I had to do some serious journalism tonight, but took a break to watch the France-Scotland game. Now I am going to have to wait until tomorrow when I sober up. Tomorrow may not be long enough.
21 points from 9 games, including beating France home and away, is an astonishing result for a Scotland team widely regarded as largely talent-free, and drawn in an apparently impossible group including France, Italy and Ukraine. Only seven teams have ever won the World Cup, and to face two of them in a European Championship qualifying group is ridiculous.
I grew up in an era of Scotland teams gloriously endowed with talent. In 1974 Scotland went to the World Cup with the best team in the world. I googled to try and find a squad list, but I couldn’t discover one. Amazingly the Wikipedia entry for Scotland’s football team doesn’t give 1974 a mention.
So I have to try and remember the squad, the backbone of which – David Harvey, Billy Bremner, Peter Lorimer, Joe Jordan – came from Don Revie’s Leeds United team. Scotland were so outrageously talented that Jimmy Johnstone didn’t get off the bench, and another truly great winger, Eddie Grey, wasn’t even taken. Any team that can put Kenny Dalglish and Denis Law up front was something to marvel at. For me the team was best exemplified by the full-backs, Sandy Jardine and Danny MacGrain, the two most talented players in that position I have ever seen paired for any team anywhere, who helped invent the modern wing-back concept. And what a majestic player Davie Hay was.
That Scotland became the first team in the history of the World Cup to be undefeated yet not win it. They outplayed Brazil in a 0-0 draw. I have looked down the barrels of guns more than once (and I mean that literally, not as sportng hyperbole), but the longest half second of my life was when the ball bobbled agonisingly just past the post, after Billy Bremner stabbed at it with his left foot when a corner, from Willie Morgan I think, whipped through the crowded six yard box (Jordan and Holton were a crowd in themselves) and suddenly flashed in upon him. I remember his forearms around his ears in agony when he realised what he had done. And I recall the hopeless long shot, bobbling gently, that the Zaire goalkeeper let through his legs to knock Scotland out on goal difference.

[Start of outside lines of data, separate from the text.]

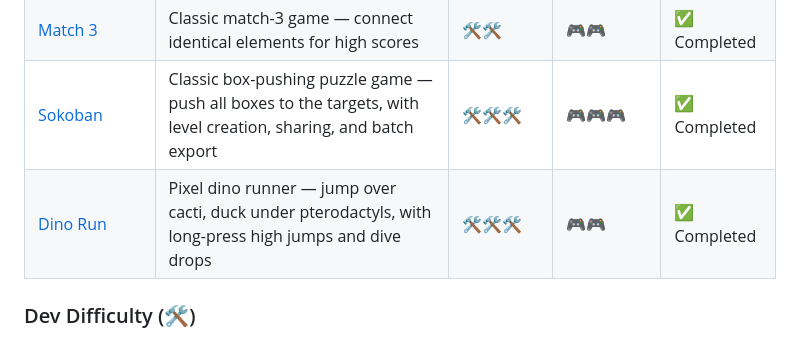
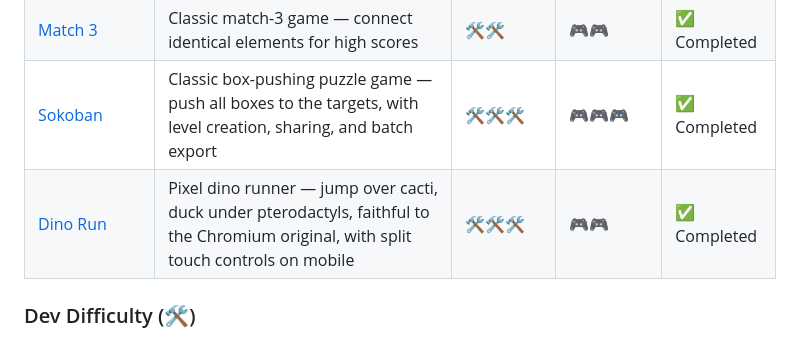
Before and after one commit to huazie/flea-game, a Markdown page: README_EN.md, the part around the change. GitHub-like rendering.

```diff
--- a/README_EN.md
+++ b/README_EN.md
@@ -17,7 +17,7 @@ Flea Game is a collection of small web-based games, aiming to provide a series o
 | [Gomoku](./gomoku/) | Classic strategy game — line up five in a row to win | 🛠️🛠️🛠️ | 🎮🎮🎮🎮 | ✅ Completed |
 | [Match 3](./match3/) | Classic match-3 game — connect identical elements for high scores | 🛠️🛠️ | 🎮🎮 | ✅ Completed |
 | [Sokoban](./sokoban/) | Classic box-pushing puzzle game — push all boxes to the targets, with level creation, sharing, and batch export | 🛠️🛠️🛠️ | 🎮🎮🎮 | ✅ Completed |
-| [Dino Run](./dino/) | Pixel dino runner — jump over cacti, duck under pterodactyls, with long-press high jumps and dive drops | 🛠️🛠️🛠️ | 🎮🎮 | ✅ Completed |
+| [Dino Run](./dino/) | Pixel dino runner — jump over cacti, duck under pterodactyls, faithful to the Chromium original, with split touch controls on mobile | 🛠️🛠️🛠️ | 🎮🎮 | ✅ Completed |
 
 ### Dev Difficulty (🛠️)
 - 🛠️ Beginner: basic DOM operations, simple logic
```
Also changed, not shown: README.md (+1 -1 lines).
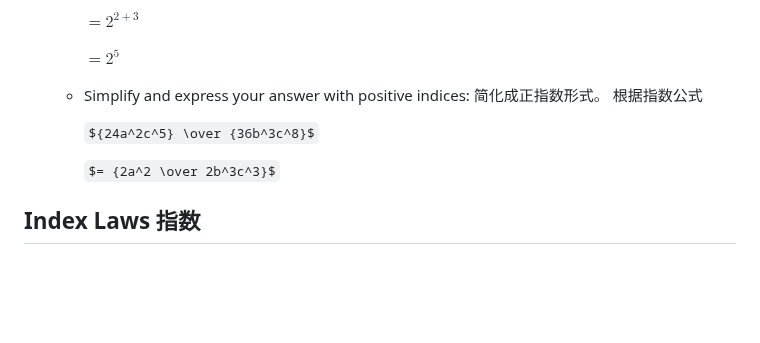
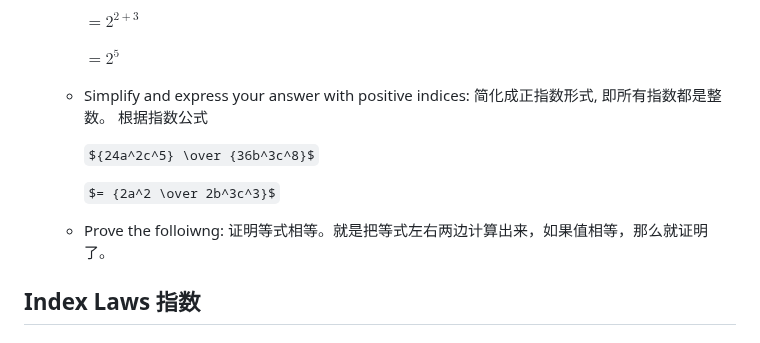
Before and after one commit to Simon-Xu-Lan/mia, a Markdown page: second/MA1020 Math/MA1020.md, the part around the change. GitHub-like rendering; some formulas as TeX source; blank space fills up the shorter version.

```diff
--- a/second/MA1020 Math/MA1020.md
+++ b/second/MA1020 Math/MA1020.md
@@ -150,11 +150,13 @@ These objects are called the **elements 元素** of the set.
 
       $= 2^5$
 
-    - Simplify and express your answer with positive indices: 简化成正指数形式。 根据指数公式
+    - Simplify and express your answer with positive indices: 简化成正指数形式, 即所有指数都是整数。 根据指数公式
 
       ${24a^2c^5} \over {36b^3c^8}$
 
       $= {2a^2 \over 2b^3c^3}$
 
+    - Prove the folloiwng: 证明等式相等。就是把等式左右两边计算出来，如果值相等，那么就证明了。
+
 ## Index Laws 指数
 ## Index Laws 指数
```
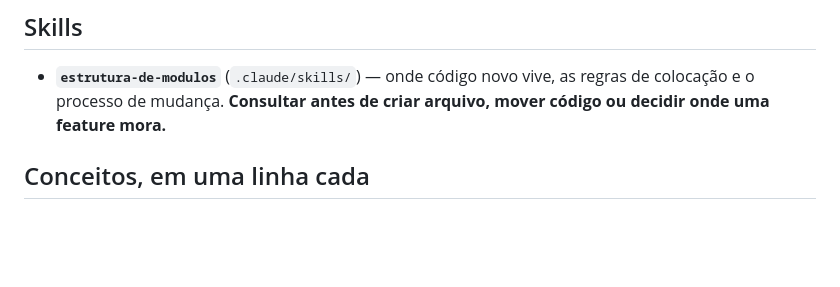
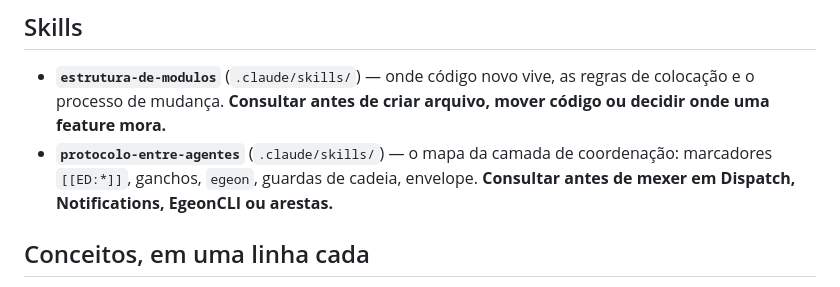
Before and after one commit to JulioRennan/egeon-deck, a Markdown page: CLAUDE.md, the part around the change. GitHub-like rendering; blank space fills up the shorter version.

Commit message:
docs: skill protocolo-entre-agentes mapeia marcadores, ganchos e guardas
Um lugar só para ver a camada de segurança entre agentes: [[ED:ok]]/[[ED:ask]],
HookEvent → Activity, o comando egeon, as quatro guardas de cadeia com
defaults e mensagens de recusa, o envelope de procedência e os ADRs por trás.

Co-Authored-By: Claude Fable 5 <noreply@anthropic.com>

```diff
--- a/CLAUDE.md
+++ b/CLAUDE.md
@@ -41,6 +41,10 @@ app/Sources/EgeonDeck/
 - **`estrutura-de-modulos`** (`.claude/skills/`) — onde código novo vive, as
   regras de colocação e o processo de mudança. **Consultar antes de criar
   arquivo, mover código ou decidir onde uma feature mora.**
+- **`protocolo-entre-agentes`** (`.claude/skills/`) — o mapa da camada de
+  coordenação: marcadores `[[ED:*]]`, ganchos, `egeon`, guardas de cadeia,
+  envelope. **Consultar antes de mexer em Dispatch, Notifications, EgeonCLI ou
+  arestas.**
 
 ## Conceitos, em uma linha cada
 
```
Also changed, not shown: 1 other file.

Tactical naivety was part of the problem. Why on earth didn’t we unleash Willie Morgan and Jimmy Johnstone to run at Zaire? Over-confidence, perhaps. Lorimer was a wonderful player, but we developed an over-reliance on his pile-driving free kicks.

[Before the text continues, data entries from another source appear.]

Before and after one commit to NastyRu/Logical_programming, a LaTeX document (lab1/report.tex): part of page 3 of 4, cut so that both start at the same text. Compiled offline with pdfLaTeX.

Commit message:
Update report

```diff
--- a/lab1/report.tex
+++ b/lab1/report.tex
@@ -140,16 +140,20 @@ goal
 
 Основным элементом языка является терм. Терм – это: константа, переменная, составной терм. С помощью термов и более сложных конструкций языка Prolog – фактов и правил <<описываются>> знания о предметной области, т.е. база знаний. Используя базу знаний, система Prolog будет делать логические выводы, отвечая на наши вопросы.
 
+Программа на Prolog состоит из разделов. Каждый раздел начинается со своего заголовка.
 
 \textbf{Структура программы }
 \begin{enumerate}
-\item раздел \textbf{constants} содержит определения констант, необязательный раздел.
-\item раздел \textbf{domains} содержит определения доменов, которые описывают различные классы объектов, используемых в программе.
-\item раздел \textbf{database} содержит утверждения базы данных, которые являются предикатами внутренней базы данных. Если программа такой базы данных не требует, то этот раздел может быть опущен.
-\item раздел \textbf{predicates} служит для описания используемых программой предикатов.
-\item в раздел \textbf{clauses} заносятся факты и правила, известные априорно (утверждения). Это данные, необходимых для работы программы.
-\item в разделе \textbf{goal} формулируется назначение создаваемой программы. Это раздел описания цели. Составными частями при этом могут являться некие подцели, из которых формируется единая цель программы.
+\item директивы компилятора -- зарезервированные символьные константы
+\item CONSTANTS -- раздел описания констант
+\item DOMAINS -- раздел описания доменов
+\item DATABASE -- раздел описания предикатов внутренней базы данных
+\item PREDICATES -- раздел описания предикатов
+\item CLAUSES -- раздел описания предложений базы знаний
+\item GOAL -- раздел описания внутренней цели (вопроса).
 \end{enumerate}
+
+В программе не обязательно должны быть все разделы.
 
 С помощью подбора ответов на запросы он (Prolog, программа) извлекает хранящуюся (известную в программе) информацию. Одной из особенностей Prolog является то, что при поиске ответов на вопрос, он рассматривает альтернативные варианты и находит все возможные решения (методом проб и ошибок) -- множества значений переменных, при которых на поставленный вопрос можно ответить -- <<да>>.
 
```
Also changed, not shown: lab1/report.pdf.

Scotland now have probably not a single player, other than Craig Gordon, who would have even been considered for the 1974 squad. The outrageous talent has peculiarly dried up, despite McFadden’s glorious strike. But we have a very tough-minded management, a team spirit untroubled by preening superstars, and that gallus quality which works better in an underdog than when we were fancied.
Excuse me, I have to pour another whisky…